The Yankees made a good effort in the 6th inning, scoring 3 runs to make a try to catch up with the Tigers. But pitching from the bullpen never quite maintained the scoreless goal, and Detroit pulled further away until they finally pinned the score at 8-4 Tigers. It wasn’t really a well-earned game for Detroit; it wasn’t really a good game period. It was one of those games that won’t get one of those fancy names to remember them (like “The Aaron Boone Game”, “The Mr. November Game”, “The Giambi Flip Game”, etc.). It was just game 5 of 162 for this season. And those games start blurring together, where an April game may be confused with a June game or an August game. You might ask, “Was it the game when he hit the home run [like Wells today] or dove for the fly ball [like Gardner today]? Wait, he always does both.” Exactly, my point — a blur.

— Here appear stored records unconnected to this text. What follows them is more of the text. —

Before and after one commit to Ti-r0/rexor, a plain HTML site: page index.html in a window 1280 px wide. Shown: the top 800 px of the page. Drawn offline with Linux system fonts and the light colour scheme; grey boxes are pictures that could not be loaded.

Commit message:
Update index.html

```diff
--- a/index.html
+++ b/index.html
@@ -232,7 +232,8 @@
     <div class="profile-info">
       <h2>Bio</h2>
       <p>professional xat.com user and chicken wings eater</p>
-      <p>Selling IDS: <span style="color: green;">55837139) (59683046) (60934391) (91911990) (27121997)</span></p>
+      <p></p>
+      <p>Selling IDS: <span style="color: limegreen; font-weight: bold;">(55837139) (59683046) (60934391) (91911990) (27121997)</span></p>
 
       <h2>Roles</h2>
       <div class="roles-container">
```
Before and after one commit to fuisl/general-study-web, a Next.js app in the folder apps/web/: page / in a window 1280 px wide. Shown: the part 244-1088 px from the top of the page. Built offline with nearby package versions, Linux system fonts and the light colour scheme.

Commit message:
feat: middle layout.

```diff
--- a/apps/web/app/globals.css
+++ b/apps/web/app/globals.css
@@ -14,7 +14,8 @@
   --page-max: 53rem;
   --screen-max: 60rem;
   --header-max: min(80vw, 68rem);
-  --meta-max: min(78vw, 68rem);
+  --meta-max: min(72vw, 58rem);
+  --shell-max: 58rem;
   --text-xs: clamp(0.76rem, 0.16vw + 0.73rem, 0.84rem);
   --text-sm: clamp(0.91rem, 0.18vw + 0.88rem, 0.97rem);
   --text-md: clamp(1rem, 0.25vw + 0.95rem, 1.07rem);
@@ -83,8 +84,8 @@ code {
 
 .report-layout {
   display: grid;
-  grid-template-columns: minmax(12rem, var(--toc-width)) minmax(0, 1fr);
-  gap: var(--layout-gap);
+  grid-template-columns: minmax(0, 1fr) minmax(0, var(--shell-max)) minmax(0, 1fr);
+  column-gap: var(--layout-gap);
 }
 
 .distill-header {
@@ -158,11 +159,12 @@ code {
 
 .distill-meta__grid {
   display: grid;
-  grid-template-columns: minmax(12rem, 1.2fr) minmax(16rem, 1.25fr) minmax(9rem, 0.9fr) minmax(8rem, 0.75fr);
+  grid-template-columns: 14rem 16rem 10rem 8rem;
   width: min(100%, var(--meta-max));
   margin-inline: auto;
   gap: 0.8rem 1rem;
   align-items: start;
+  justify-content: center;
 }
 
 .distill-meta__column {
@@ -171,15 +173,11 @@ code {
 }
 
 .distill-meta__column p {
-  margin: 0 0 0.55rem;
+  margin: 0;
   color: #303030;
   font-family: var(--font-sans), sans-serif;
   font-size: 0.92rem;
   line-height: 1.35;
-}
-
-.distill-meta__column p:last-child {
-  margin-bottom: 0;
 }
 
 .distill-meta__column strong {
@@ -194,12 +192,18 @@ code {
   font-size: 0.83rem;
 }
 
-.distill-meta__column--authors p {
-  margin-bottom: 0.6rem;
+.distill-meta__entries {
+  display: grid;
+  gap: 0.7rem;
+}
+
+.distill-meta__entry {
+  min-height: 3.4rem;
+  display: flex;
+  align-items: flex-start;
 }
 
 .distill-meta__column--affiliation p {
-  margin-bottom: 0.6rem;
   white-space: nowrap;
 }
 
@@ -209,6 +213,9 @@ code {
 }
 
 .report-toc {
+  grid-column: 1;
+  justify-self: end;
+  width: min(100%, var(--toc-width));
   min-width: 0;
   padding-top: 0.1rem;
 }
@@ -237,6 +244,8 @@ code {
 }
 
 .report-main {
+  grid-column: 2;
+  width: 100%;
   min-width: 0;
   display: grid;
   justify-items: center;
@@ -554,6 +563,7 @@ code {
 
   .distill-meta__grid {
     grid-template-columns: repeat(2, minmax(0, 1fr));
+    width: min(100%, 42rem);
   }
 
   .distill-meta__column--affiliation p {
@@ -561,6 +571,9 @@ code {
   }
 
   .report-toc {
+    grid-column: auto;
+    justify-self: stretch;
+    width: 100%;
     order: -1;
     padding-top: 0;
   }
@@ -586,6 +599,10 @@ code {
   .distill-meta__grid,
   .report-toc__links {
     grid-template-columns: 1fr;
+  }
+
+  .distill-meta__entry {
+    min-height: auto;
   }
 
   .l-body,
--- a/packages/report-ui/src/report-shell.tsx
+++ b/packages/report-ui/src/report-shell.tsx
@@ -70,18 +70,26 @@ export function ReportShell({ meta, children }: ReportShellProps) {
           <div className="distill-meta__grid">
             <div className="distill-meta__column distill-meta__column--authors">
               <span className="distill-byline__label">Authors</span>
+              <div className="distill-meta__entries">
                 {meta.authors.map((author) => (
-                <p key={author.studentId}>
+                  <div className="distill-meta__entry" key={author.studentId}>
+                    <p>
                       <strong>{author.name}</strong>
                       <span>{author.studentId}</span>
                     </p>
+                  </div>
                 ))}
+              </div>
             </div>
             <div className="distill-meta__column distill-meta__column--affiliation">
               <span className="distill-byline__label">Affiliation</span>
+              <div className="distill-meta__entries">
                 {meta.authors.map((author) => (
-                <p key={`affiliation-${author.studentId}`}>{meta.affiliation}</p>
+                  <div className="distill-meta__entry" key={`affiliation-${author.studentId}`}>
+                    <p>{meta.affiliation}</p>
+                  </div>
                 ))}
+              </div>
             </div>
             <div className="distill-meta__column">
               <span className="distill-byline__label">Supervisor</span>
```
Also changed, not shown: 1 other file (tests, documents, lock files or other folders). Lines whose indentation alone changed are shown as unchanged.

So, I’ve been reading about Yankee history lately. (What else should I do in my free time than think more about the team?) And some years, the teams gels instantly; they have this almost magical quality about them that just clicks from day one and cements their play-off and World Series status almost from Day 1 of the season. But most years, it’s not so cut-and-dry. In fact, so many Yankee seasons have started out so rough that people often just write them off as finishing around .500 if they’re lucky (this means their win-loss game total is about even). And sometimes they do exactly that. But more often than not, the Yankees somehow pull themselves together and return to their Yankee-ness and end the season on top (or at least somewhere close to it).
So maybe this is a .500 year, and everyone will be forced to reevaluate all the players and angles and dissect “what went wrong”. But just maybe this is a spectacular year full of those games I mentioned above (and not the blurry ones). Those memories matched with dates and statistics become the sports news highlight reels, the YouTube hits, and the ones we as fans can cherish of our heroes, our team.
And besides, (still denial, maybe hopeful, always positive) it’s only April…